• WORK INSTRUCTION
Repeat every record below exactly, but leave out any pictures.

((

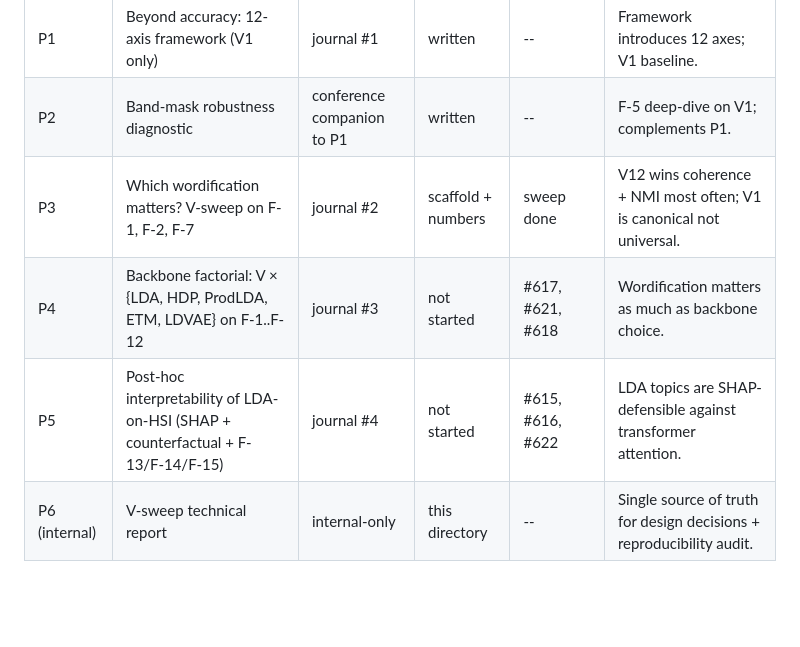
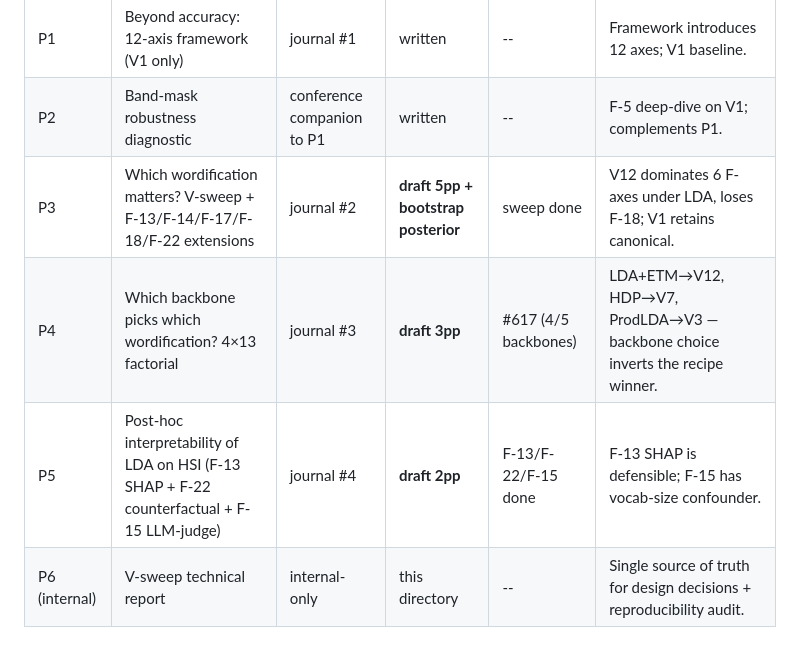
Before and after one commit to fsantibanezleal/CAOS_LDA_HSI_Paper, a Markdown page: internal_tech_report/06_paper_portfolio.md, the part around the change. Drawn GitHub-style; blank space fills up the shorter version.

Commit message:
c383: tech report — paper portfolio status (P3 drafted, P4 NEW, P5 NEW)
Updates the portfolio table to reflect the c373-c380 progress:
P3 has 5pp draft, P4 has 3pp draft, P5 has 2pp draft.
All three have actual results populating their tables.
P1 and P2 unchanged ('in review-prep').

```diff
--- a/internal_tech_report/06_paper_portfolio.md
+++ b/internal_tech_report/06_paper_portfolio.md
@@ -16,9 +16,9 @@ F-2 + F-7 + F-1 sweep results. The literature search confirmed that:
 |---|---|---|---|---|---|
 | P1 | Beyond accuracy: 12-axis framework (V1 only) | journal #1 | written | -- | Framework introduces 12 axes; V1 baseline. |
 | P2 | Band-mask robustness diagnostic | conference companion to P1 | written | -- | F-5 deep-dive on V1; complements P1. |
-| P3 | Which wordification matters? V-sweep on F-1, F-2, F-7 | journal #2 | scaffold + numbers | sweep done | V12 wins coherence + NMI most often; V1 is canonical not universal. |
-| P4 | Backbone factorial: V × {LDA, HDP, ProdLDA, ETM, LDVAE} on F-1..F-12 | journal #3 | not started | #617, #621, #618 | Wordification matters as much as backbone choice. |
-| P5 | Post-hoc interpretability of LDA-on-HSI (SHAP + counterfactual + F-13/F-14/F-15) | journal #4 | not started | #615, #616, #622 | LDA topics are SHAP-defensible against transformer attention. |
+| P3 | Which wordification matters? V-sweep + F-13/F-14/F-17/F-18/F-22 extensions | journal #2 | **draft 5pp + bootstrap posterior** | sweep done | V12 dominates 6 F-axes under LDA, loses F-18; V1 retains canonical. |
+| P4 | Which backbone picks which wordification? 4×13 factorial | journal #3 | **draft 3pp** | #617 (4/5 backbones) | LDA+ETM→V12, HDP→V7, ProdLDA→V3 — backbone choice inverts the recipe winner. |
+| P5 | Post-hoc interpretability of LDA on HSI (F-13 SHAP + F-22 counterfactual + F-15 LLM-judge) | journal #4 | **draft 2pp** | F-13/F-22/F-15 done | F-13 SHAP is defensible; F-15 has vocab-size confounder. |
 | P6 (internal) | V-sweep technical report | internal-only | this directory | -- | Single source of truth for design decisions + reproducibility audit. |
 
 ## P1 — status
```
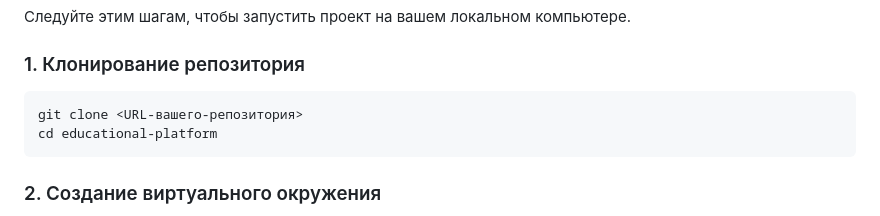
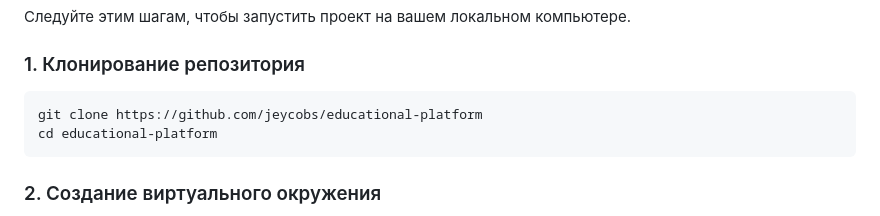
Before and after one commit to jeycobs/educational-platform, a Markdown page: README.md, the part around the change. Drawn GitHub-style.

````diff
--- a/README.md
+++ b/README.md
@@ -29,7 +29,7 @@
 ### 1. Клонирование репозитория
 
 ```bash
-git clone <URL-вашего-репозитория>
+git clone https://github.com/jeycobs/educational-platform
 cd educational-platform
 ```
 
````
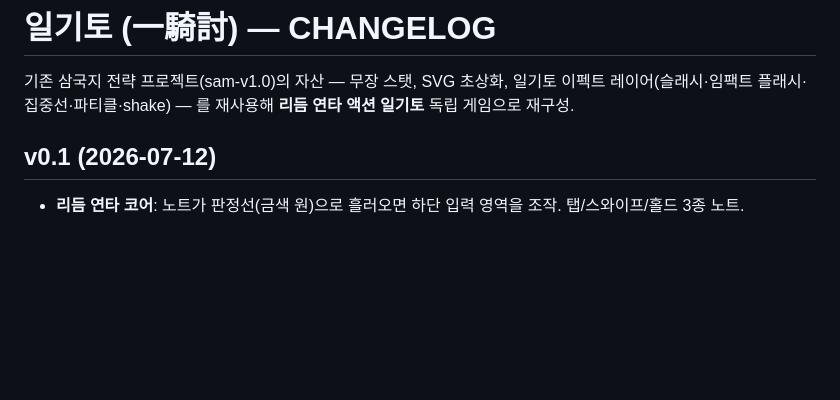
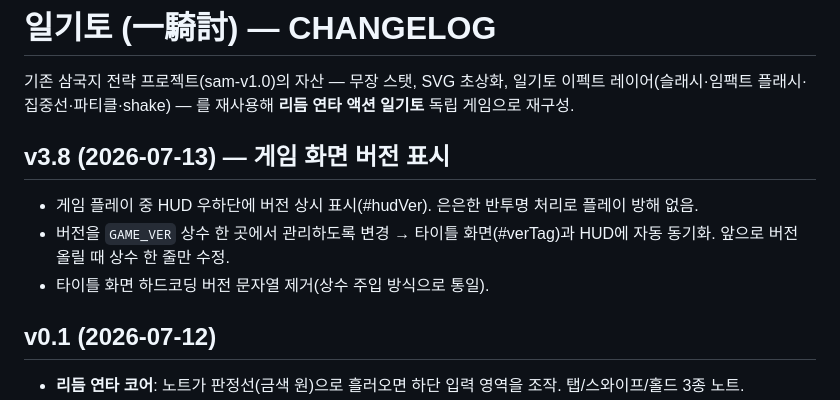
Before and after one commit to aaronkyung-a11y/musou, a Markdown page: CHANGELOG.md, the part around the change. Drawn GitHub-style; blank space fills up the shorter version.

Commit message:
docs: v3.8 changelog

```diff
--- a/CHANGELOG.md
+++ b/CHANGELOG.md
@@ -1,6 +1,11 @@
 # 일기토 (一騎討) — CHANGELOG
 
 기존 삼국지 전략 프로젝트(sam-v1.0)의 자산 — 무장 스탯, SVG 초상화, 일기토 이펙트 레이어(슬래시·임팩트 플래시·집중선·파티클·shake) — 를 재사용해 **리듬 연타 액션 일기토** 독립 게임으로 재구성.
+
+## v3.8 (2026-07-13) — 게임 화면 버전 표시
+- 게임 플레이 중 HUD 우하단에 버전 상시 표시(#hudVer). 은은한 반투명 처리로 플레이 방해 없음.
+- 버전을 `GAME_VER` 상수 한 곳에서 관리하도록 변경 → 타이틀 화면(#verTag)과 HUD에 자동 동기화. 앞으로 버전 올릴 때 상수 한 줄만 수정.
+- 타이틀 화면 하드코딩 버전 문자열 제거(상수 주입 방식으로 통일).
 
 ## v0.1 (2026-07-12)
 - **리듬 연타 코어**: 노트가 판정선(금색 원)으로 흘러오면 하단 입력 영역을 조작. 탭/스와이프/홀드 3종 노트.
```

))

• RESPONSE FOR THIS EXERCISE
Before and after one commit to fsantibanezleal/CAOS_LDA_HSI_Paper, a Markdown page: internal_tech_report/06_paper_portfolio.md, the part around the change. Drawn GitHub-style; blank space fills up the shorter version.

Commit message:
c383: tech report — paper portfolio status (P3 drafted, P4 NEW, P5 NEW)
Updates the portfolio table to reflect the c373-c380 progress:
P3 has 5pp draft, P4 has 3pp draft, P5 has 2pp draft.
All three have actual results populating their tables.
P1 and P2 unchanged ('in review-prep').

```diff
--- a/internal_tech_report/06_paper_portfolio.md
+++ b/internal_tech_report/06_paper_portfolio.md
@@ -16,9 +16,9 @@ F-2 + F-7 + F-1 sweep results. The literature search confirmed that:
 |---|---|---|---|---|---|
 | P1 | Beyond accuracy: 12-axis framework (V1 only) | journal #1 | written | -- | Framework introduces 12 axes; V1 baseline. |
 | P2 | Band-mask robustness diagnostic | conference companion to P1 | written | -- | F-5 deep-dive on V1; complements P1. |
-| P3 | Which wordification matters? V-sweep on F-1, F-2, F-7 | journal #2 | scaffold + numbers | sweep done | V12 wins coherence + NMI most often; V1 is canonical not universal. |
-| P4 | Backbone factorial: V × {LDA, HDP, ProdLDA, ETM, LDVAE} on F-1..F-12 | journal #3 | not started | #617, #621, #618 | Wordification matters as much as backbone choice. |
-| P5 | Post-hoc interpretability of LDA-on-HSI (SHAP + counterfactual + F-13/F-14/F-15) | journal #4 | not started | #615, #616, #622 | LDA topics are SHAP-defensible against transformer attention. |
+| P3 | Which wordification matters? V-sweep + F-13/F-14/F-17/F-18/F-22 extensions | journal #2 | **draft 5pp + bootstrap posterior** | sweep done | V12 dominates 6 F-axes under LDA, loses F-18; V1 retains canonical. |
+| P4 | Which backbone picks which wordification? 4×13 factorial | journal #3 | **draft 3pp** | #617 (4/5 backbones) | LDA+ETM→V12, HDP→V7, ProdLDA→V3 — backbone choice inverts the recipe winner. |
+| P5 | Post-hoc interpretability of LDA on HSI (F-13 SHAP + F-22 counterfactual + F-15 LLM-judge) | journal #4 | **draft 2pp** | F-13/F-22/F-15 done | F-13 SHAP is defensible; F-15 has vocab-size confounder. |
 | P6 (internal) | V-sweep technical report | internal-only | this directory | -- | Single source of truth for design decisions + reproducibility audit. |
 
 ## P1 — status
```
Before and after one commit to jeycobs/educational-platform, a Markdown page: README.md, the part around the change. Drawn GitHub-style.

````diff
--- a/README.md
+++ b/README.md
@@ -29,7 +29,7 @@
 ### 1. Клонирование репозитория
 
 ```bash
-git clone <URL-вашего-репозитория>
+git clone https://github.com/jeycobs/educational-platform
 cd educational-platform
 ```
 
````
Before and after one commit to aaronkyung-a11y/musou, a Markdown page: CHANGELOG.md, the part around the change. Drawn GitHub-style; blank space fills up the shorter version.

Commit message:
docs: v3.8 changelog

```diff
--- a/CHANGELOG.md
+++ b/CHANGELOG.md
@@ -1,6 +1,11 @@
 # 일기토 (一騎討) — CHANGELOG
 
 기존 삼국지 전략 프로젝트(sam-v1.0)의 자산 — 무장 스탯, SVG 초상화, 일기토 이펙트 레이어(슬래시·임팩트 플래시·집중선·파티클·shake) — 를 재사용해 **리듬 연타 액션 일기토** 독립 게임으로 재구성.
+
+## v3.8 (2026-07-13) — 게임 화면 버전 표시
+- 게임 플레이 중 HUD 우하단에 버전 상시 표시(#hudVer). 은은한 반투명 처리로 플레이 방해 없음.
+- 버전을 `GAME_VER` 상수 한 곳에서 관리하도록 변경 → 타이틀 화면(#verTag)과 HUD에 자동 동기화. 앞으로 버전 올릴 때 상수 한 줄만 수정.
+- 타이틀 화면 하드코딩 버전 문자열 제거(상수 주입 방식으로 통일).
 
 ## v0.1 (2026-07-12)
 - **리듬 연타 코어**: 노트가 판정선(금색 원)으로 흘러오면 하단 입력 영역을 조작. 탭/스와이프/홀드 3종 노트.
```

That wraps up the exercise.